- [Information]
● ● ● ● ●

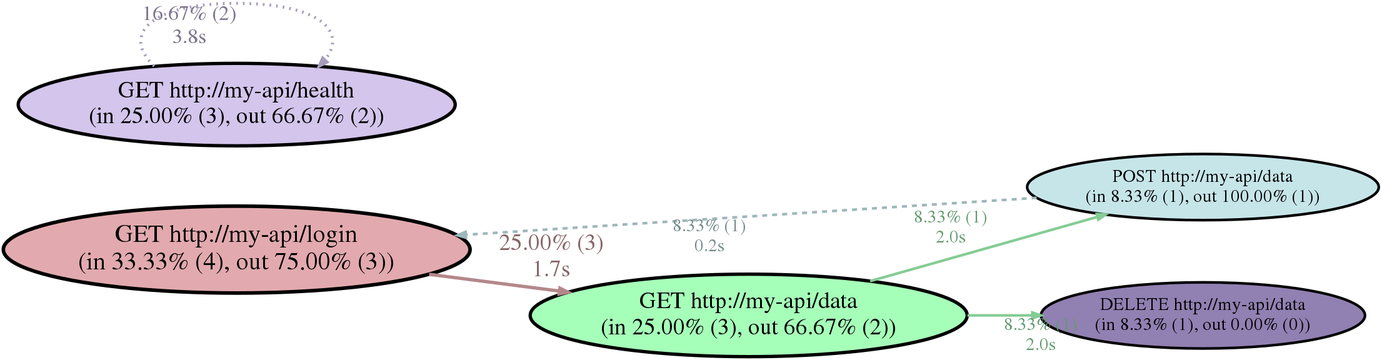
Earlier version of the Graphviz export examples/simple.png (tkriik/apathy). Its source is kept beside it as examples/simple.dot.
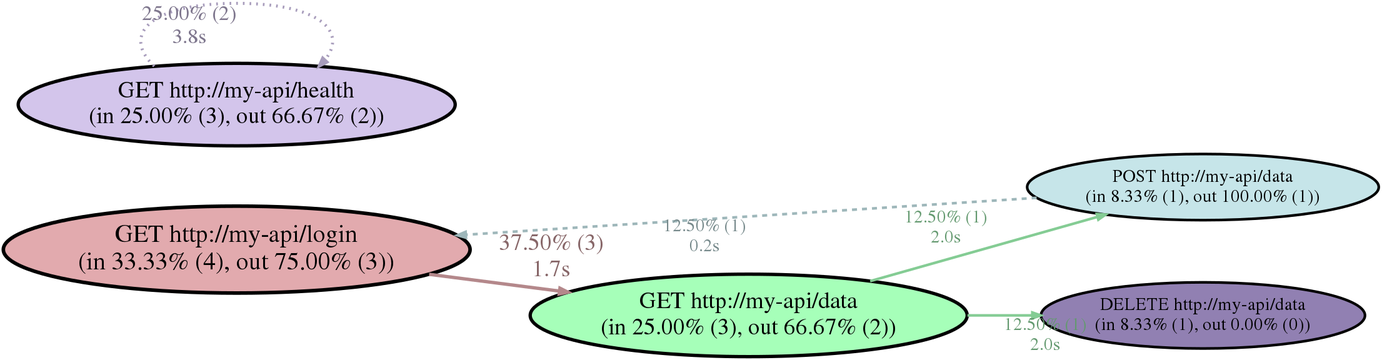
The same file after the commit.

Change to the diagram source:
```diff
@@ -20,9 +20,9 @@
         r4 [label="DELETE http://my-api/data\n(in 8.33% (1), out 0.00% (0))", fontsize=22, style=filled, fillcolor="#9180b2", penwidth=3.154701];
     }
 
-    r0 -> r2 [xlabel="25.00% (3)\n1.7s", fontsize=28, style="solid", color="#b4888b", fontcolor="#876668", penwidth=4.000000];
-    r1 -> r1 [xlabel="16.67% (2)\n3.8s", fontsize=25, style="dotted", color="#a89dbc", fontcolor="#7e768d", penwidth=3.632993];
-    r2 -> r3 [xlabel="8.33% (1)\n2.0s", fontsize=22, style="solid", color="#84cc94", fontcolor="#63996f", penwidth=3.154701];
-    r2 -> r4 [xlabel="8.33% (1)\n2.0s", fontsize=22, style="solid", color="#84cc94", fontcolor="#63996f", penwidth=3.154701];
-    r3 -> r0 [xlabel="8.33% (1)\n0.2s", fontsize=22, style="dashed", color="#9eb7ba", fontcolor="#76898b", penwidth=3.154701];
+    r0 -> r2 [xlabel="37.50% (3)\n1.7s", fontsize=28, style="solid", color="#b4888b", fontcolor="#876668", penwidth=4.000000];
+    r1 -> r1 [xlabel="25.00% (2)\n3.8s", fontsize=25, style="dotted", color="#a89dbc", fontcolor="#7e768d", penwidth=3.632993];
+    r2 -> r3 [xlabel="12.50% (1)\n2.0s", fontsize=22, style="solid", color="#84cc94", fontcolor="#63996f", penwidth=3.154701];
+    r2 -> r4 [xlabel="12.50% (1)\n2.0s", fontsize=22, style="solid", color="#84cc94", fontcolor="#63996f", penwidth=3.154701];
+    r3 -> r0 [xlabel="12.50% (1)\n0.2s", fontsize=22, style="dashed", color="#9eb7ba", fontcolor="#76898b", penwidth=3.154701];
 }
```
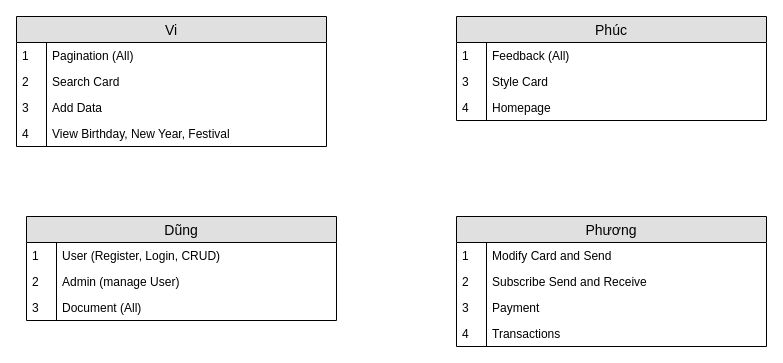
The draw.io diagram page "Task Sheet" (9 of 9) of e-Greeting.drawio in duyphuong403/E-Greeting, before the edit. Source tidied: cells renumbered, new cells numbered last; positions are measured from the earlier drawing's top-left corner, leaving out a move shared by most shapes. Both pictures are drawn from the tidied source at 100%, with x=0, y=0 at pixel (16, 16).
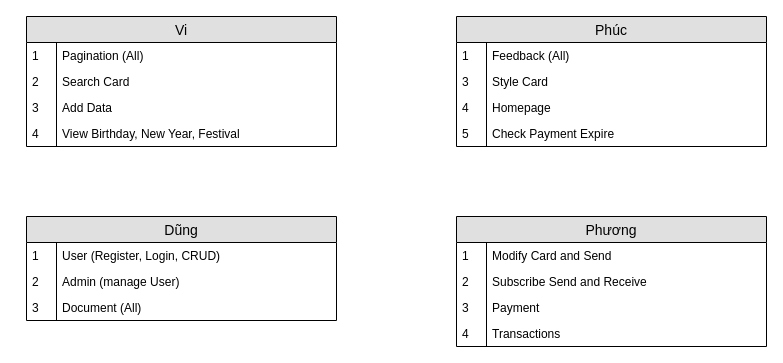
After the change.

Change to the diagram source:
```diff
@@
     <mxCell id="2" value="Vi" style="swimlane;fontStyle=0;horizontal=1;startSize=26;fillColor=#e0e0e0;swimlaneFillColor=#ffffff;align=center;fontSize=14;" parent="1" vertex="1">
-      <mxGeometry width="310" height="130" as="geometry" />
+      <mxGeometry x="10" width="310" height="130" as="geometry" />
     </mxCell>
@@
     <mxCell id="11" value="Phúc" style="swimlane;fontStyle=0;horizontal=1;startSize=26;fillColor=#e0e0e0;swimlaneFillColor=#ffffff;align=center;fontSize=14;" parent="1" vertex="1">
-      <mxGeometry x="440" width="310" height="104" as="geometry" />
+      <mxGeometry x="440" width="310" height="130" as="geometry" />
     </mxCell>
@@
+    <mxCell id="34" value="Check Payment Expire" style="shape=partialRectangle;top=0;left=0;right=0;bottom=0;align=left;verticalAlign=top;fillColor=none;spacingLeft=34;spacingRight=4;overflow=hidden;fontSize=12;" parent="11" vertex="1">
+      <mxGeometry y="104" width="310" height="26" as="geometry" />
+    </mxCell>
+    <mxCell id="35" value="5" style="shape=partialRectangle;top=0;left=0;bottom=0;fillColor=none;align=left;verticalAlign=top;spacingLeft=4;spacingRight=4;overflow=hidden;fontSize=12;" parent="34" vertex="1">
+      <mxGeometry width="30" height="26" as="geometry" />
+    </mxCell>
```
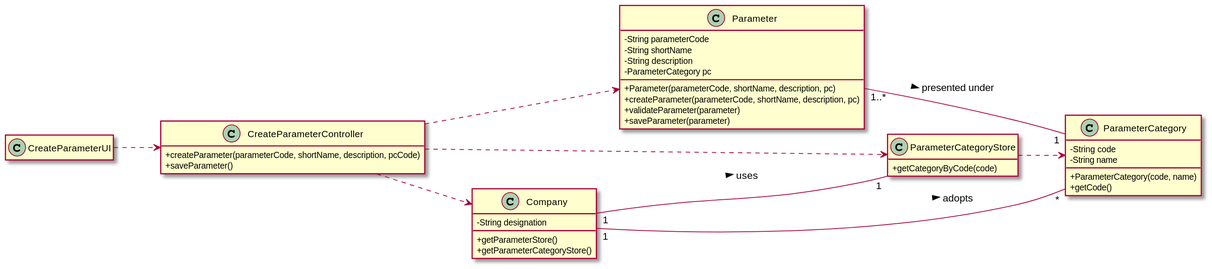
ana-albergaria/LAPR2-ISEP keeps this PlantUML diagram as docs/SprintB/US_10/US010_CD.svg. Above is the earlier version.
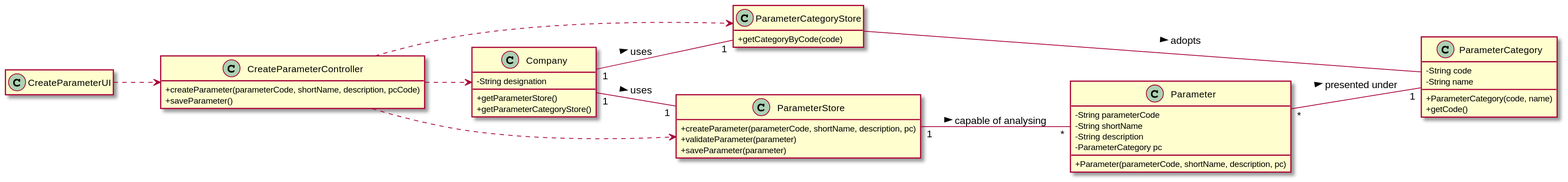
Above is the later version.

What changed in the source:
```diff
@@ -8,15 +8,18 @@
     +getCategoryByCode(code)
 }
 
+class ParameterStore {
+    +createParameter(parameterCode, shortName, description, pc)
+    +validateParameter(parameter)
+    +saveParameter(parameter)
+}
+
 class Parameter {
   -String parameterCode
   -String shortName
   -String description
   -ParameterCategory pc
   +Parameter(parameterCode, shortName, description, pc)
-  +createParameter(parameterCode, shortName, description, pc)
-  +validateParameter(parameter)
-  +saveParameter(parameter)
 }
 
 class ParameterCategory {
@@ -44,11 +47,12 @@
 CreateParameterUI ..> CreateParameterController
 CreateParameterController ..> Company
 CreateParameterController ..> ParameterCategoryStore
-CreateParameterController ..> Parameter
-ParameterCategoryStore ..> ParameterCategory
+CreateParameterController ..> ParameterStore
+ParameterCategoryStore -- ParameterCategory : adopts >
 Company "1" -- "1" ParameterCategoryStore : uses >
-Company "1" -- "*" ParameterCategory : adopts >
-Parameter "1..*" -- "1" ParameterCategory : presented under >
+Company "1" -- "1" ParameterStore : uses >
+ParameterStore "1" -- "*" Parameter : capable of analysing >
+Parameter "*" -- "1" ParameterCategory : presented under >
 
 
 @enduml
```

● ● ● ● ●

- [Task description] Copy out each line of the material that holds the word "CreateParameterController".

- [Exercise answer]
 CreateParameterUI ..> CreateParameterController
 CreateParameterController ..> Company
 CreateParameterController ..> ParameterCategoryStore
-CreateParameterController ..> Parameter
+CreateParameterController ..> ParameterStore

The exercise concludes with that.